The review was published hours before the concert's end, covering acts such as Mitch James, Che-Fu, The Black Seeds, and several others. However, Reddit users were quick to point out the premature publication, rendering the review incomplete and misleading.
Reddit user HDstream4u shared the link to the article, stating it as "another example of utterly lazy journalism from Stuff." The comment thread expanded into a discussion about the decline of music journalism, the pressure to produce content quickly, and the erosion of credibility in the industry.
While the premature publication has been the primary focus of the backlash, the review's content and tone have also been criticized. Users questioned the journalist's attendance at the event, further undermining the credibility of the review. Fast_Working_4912 expressed frustration at the review's apparent focus on gender instead of the artists' hard work and talent, a sentiment echoed by other Reddit users.
As Reddit user Sinnergy289 points out, "This lazy excuse for 'journalism' is nothing but insulting to the artists and bands, production crews, and countless volunteers giving their time and energy to put on an amazing event. Stuff should be ashamed; this is completely piss-poor. Meanwhile, the smaller, independent music blogs are out there doing amazing work - but often overlooked in favor of this rubbish."
The Stuff review's shortcomings have brought attention to the challenges faced by music journalists today. The pressure to generate content quickly in a digital age can lead to rushed, incomplete, or even inaccurate reporting. Music journalism, like other forms of reporting, requires time and care to create well-researched, thoughtful, and in-depth articles that truly reflect the experience of a concert or event.
In contrast to the Stuff review, an RNZ review of the same event provided a more thorough account of the concert. Reddit user Champion_Kind_Sports praised the RNZ review, saying, "At least the reviewer from RNZ stayed for the whole thing and took pictures to prove. They seemed to enjoy themselves and wrote a far better piece about the day."
This incident serves as a reminder of the importance of thorough, well-researched, and accurate reporting in music journalism. It highlights the need for publications to invest in skilled journalists who have the time and resources to deliver high-quality, insightful reviews that not only entertain readers but also contribute to the discourse on music and its impact on society.
As the digital landscape continues to evolve, it is crucial for music journalists and publications to adapt without compromising on quality and integrity. This can be achieved by promoting thoughtful and in-depth reporting, encouraging journalists to attend and immerse themselves in events, and fostering a culture of accountability and transparency.

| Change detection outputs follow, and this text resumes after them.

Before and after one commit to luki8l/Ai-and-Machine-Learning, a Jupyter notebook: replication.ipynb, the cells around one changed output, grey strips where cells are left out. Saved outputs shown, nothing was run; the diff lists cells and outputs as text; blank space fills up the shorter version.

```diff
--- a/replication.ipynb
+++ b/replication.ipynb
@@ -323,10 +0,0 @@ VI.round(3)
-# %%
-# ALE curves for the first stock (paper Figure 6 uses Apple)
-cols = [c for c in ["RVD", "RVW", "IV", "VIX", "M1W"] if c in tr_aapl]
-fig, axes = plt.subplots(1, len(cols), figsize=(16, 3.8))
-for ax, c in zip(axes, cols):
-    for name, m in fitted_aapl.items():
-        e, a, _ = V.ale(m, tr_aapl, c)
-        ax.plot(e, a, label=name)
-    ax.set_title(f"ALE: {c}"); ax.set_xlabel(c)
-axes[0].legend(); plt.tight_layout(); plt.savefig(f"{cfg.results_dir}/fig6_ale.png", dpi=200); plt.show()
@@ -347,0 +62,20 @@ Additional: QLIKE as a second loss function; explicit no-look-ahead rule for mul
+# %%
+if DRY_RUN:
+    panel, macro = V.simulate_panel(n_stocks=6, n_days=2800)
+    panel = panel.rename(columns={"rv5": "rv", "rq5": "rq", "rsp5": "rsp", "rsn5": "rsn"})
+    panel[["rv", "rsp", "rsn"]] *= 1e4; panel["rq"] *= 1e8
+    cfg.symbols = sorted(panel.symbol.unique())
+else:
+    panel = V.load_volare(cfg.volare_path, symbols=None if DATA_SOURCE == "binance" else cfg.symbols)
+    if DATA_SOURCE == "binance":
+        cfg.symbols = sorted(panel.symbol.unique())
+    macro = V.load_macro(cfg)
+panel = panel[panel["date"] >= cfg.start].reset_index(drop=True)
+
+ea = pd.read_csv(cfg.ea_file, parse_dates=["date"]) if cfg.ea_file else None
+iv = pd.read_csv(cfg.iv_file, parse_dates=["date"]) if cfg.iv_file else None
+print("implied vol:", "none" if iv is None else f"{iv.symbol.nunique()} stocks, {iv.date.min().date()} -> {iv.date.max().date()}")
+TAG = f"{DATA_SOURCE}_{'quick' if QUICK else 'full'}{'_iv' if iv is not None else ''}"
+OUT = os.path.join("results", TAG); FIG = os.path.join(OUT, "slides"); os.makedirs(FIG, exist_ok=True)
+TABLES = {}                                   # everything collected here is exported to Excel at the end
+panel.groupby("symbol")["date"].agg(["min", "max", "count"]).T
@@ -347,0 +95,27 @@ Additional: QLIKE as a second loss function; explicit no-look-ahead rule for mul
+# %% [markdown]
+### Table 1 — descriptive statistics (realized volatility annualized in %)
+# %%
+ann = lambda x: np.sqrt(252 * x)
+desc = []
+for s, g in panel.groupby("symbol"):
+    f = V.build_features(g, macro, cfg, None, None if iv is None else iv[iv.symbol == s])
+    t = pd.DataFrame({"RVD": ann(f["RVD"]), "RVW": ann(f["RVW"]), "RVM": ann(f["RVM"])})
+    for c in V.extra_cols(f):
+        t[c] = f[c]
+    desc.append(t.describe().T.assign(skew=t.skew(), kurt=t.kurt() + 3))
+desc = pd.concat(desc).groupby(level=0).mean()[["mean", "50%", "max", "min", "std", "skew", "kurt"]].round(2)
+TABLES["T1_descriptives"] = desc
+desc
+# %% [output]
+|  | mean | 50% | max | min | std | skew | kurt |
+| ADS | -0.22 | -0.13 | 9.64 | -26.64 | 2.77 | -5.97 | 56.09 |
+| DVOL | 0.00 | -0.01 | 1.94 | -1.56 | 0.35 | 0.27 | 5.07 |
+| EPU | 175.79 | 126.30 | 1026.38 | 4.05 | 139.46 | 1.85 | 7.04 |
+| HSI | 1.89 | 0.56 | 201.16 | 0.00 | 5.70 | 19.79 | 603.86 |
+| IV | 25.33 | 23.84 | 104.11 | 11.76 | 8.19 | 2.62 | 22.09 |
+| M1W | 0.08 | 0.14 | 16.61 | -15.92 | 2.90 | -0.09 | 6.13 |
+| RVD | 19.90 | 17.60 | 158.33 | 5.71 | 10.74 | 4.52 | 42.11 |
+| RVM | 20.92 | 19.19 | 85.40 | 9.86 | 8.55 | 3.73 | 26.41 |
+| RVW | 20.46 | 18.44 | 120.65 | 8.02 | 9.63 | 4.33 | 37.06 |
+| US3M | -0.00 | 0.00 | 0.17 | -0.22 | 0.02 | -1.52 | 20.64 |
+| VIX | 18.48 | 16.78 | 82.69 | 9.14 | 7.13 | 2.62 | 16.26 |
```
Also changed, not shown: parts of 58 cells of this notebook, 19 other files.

The controversy surrounding this premature review should serve as a wake-up call for the music journalism industry, emphasising the need to prioritise quality over expediency and to celebrate the artistry and hard work of musicians, rather than reducing them to superficial labels or stereotypes.

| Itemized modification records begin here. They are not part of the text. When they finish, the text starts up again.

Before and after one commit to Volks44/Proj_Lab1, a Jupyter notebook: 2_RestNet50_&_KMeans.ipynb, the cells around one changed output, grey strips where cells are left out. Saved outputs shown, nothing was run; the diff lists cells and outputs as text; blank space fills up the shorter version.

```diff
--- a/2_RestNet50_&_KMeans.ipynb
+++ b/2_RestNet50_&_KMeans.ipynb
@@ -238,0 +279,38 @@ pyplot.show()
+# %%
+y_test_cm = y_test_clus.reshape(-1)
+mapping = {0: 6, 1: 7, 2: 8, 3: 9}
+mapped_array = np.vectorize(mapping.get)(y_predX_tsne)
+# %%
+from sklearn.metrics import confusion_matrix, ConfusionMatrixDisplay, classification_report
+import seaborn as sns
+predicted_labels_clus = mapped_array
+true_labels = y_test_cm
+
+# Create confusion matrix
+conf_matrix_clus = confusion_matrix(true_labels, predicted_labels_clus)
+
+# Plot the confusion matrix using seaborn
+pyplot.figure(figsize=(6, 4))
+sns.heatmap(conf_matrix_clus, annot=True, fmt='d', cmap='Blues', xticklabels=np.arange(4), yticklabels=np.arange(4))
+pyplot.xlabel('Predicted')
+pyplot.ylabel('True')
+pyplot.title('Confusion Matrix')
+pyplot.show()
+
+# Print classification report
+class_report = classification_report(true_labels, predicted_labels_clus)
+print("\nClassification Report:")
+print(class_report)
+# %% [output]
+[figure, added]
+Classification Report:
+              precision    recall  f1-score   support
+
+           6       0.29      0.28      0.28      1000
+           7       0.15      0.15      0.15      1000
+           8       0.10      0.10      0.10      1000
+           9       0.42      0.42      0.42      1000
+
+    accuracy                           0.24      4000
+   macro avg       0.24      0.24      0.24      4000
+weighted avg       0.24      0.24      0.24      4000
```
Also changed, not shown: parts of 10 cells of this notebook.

In response to the backlash, Stuff has since edited their article to reflect the time it was published and the acts seen by the reviewer. Have a read of the edited version here.

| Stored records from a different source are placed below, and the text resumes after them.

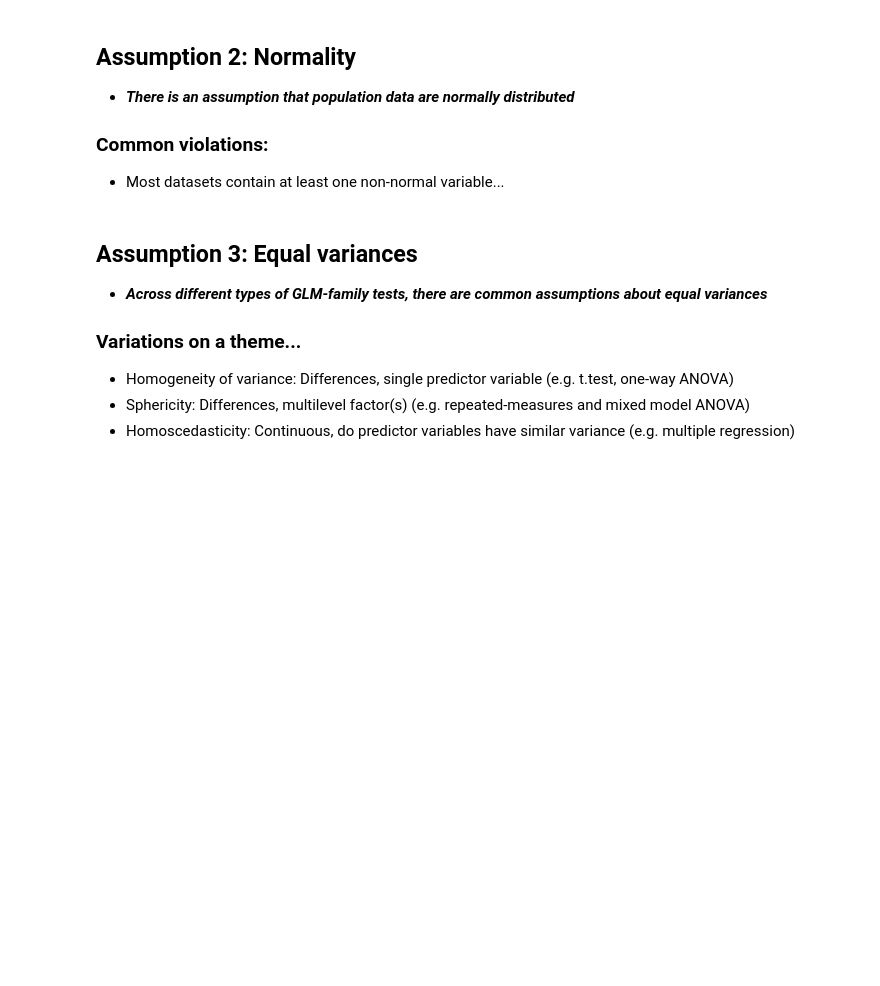
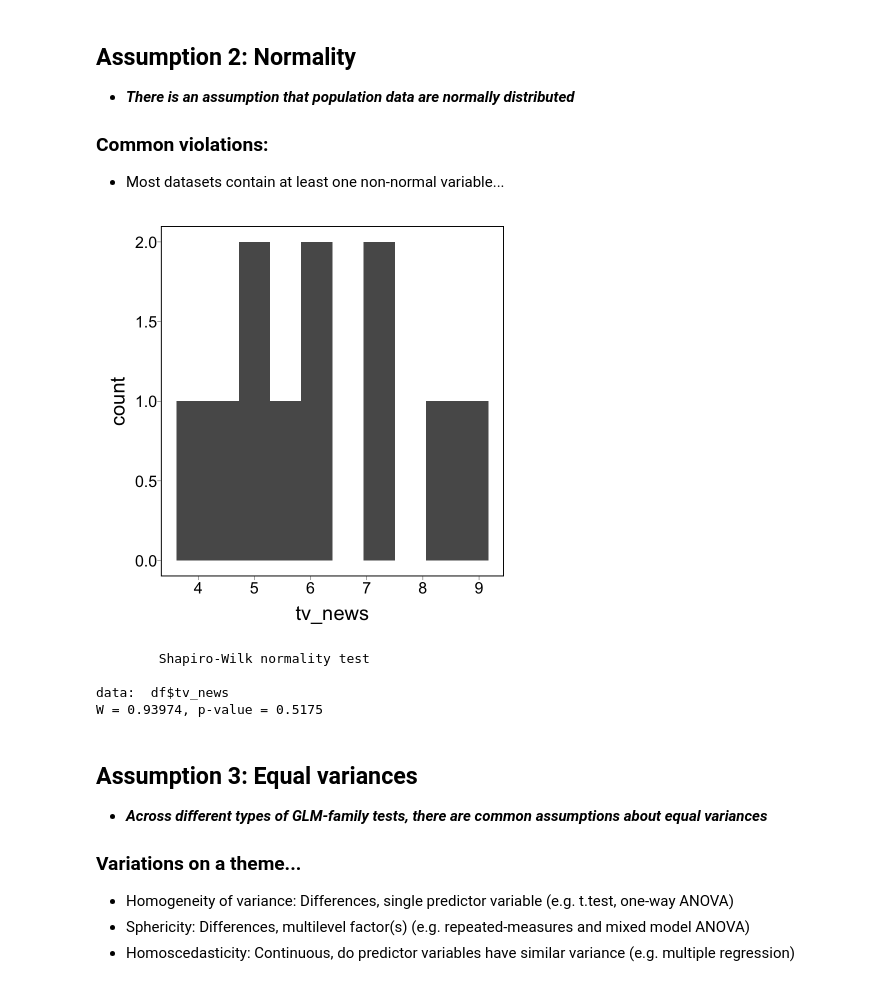
Before and after one commit to hogeveen-lab/DSPN_Fall2022_Git, a Jupyter notebook: dspn_fall2022_lecture18_modeling2.ipynb, the cells around one changed output. Saved outputs shown, nothing was run; the diff lists cells and outputs as text; code cells hidden in the pictures; blank space fills up the shorter version.

```diff
--- a/dspn_fall2022_lecture18_modeling2.ipynb
+++ b/dspn_fall2022_lecture18_modeling2.ipynb
@@ -321,6 +448,20 @@ ggplot(df,aes(x=ztv_news,y=zcrime)) +
 
 ### Common violations:
 * Most datasets contain at least one non-normal variable...
+# %%
+ggplot(df,aes(x = tv_news))+
+    geom_histogram(bins=10) +
+    my_theme()
+# %% [output]
+[figure, added]
+# %%
+m_norm_tv <- shapiro.test(df$tv_news)
+print(m_norm_tv)
+# %% [output]
+        Shapiro-Wilk normality test
+
+data:  df$tv_news
+W = 0.93974, p-value = 0.5175
 # %% [markdown]
 ## Assumption 3: Equal variances
 
```
Also changed, not shown: parts of 9 cells of this notebook.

Huge props to Muzic.net.nz, 13thfloor.co.nz, and ambientlightblog.com, plus all the other legends reporting on concerts and festivals for both local and international artists. We're truly grateful for the commitment, effort, and enthusiasm that shine through in your writing and the stunning images you snap.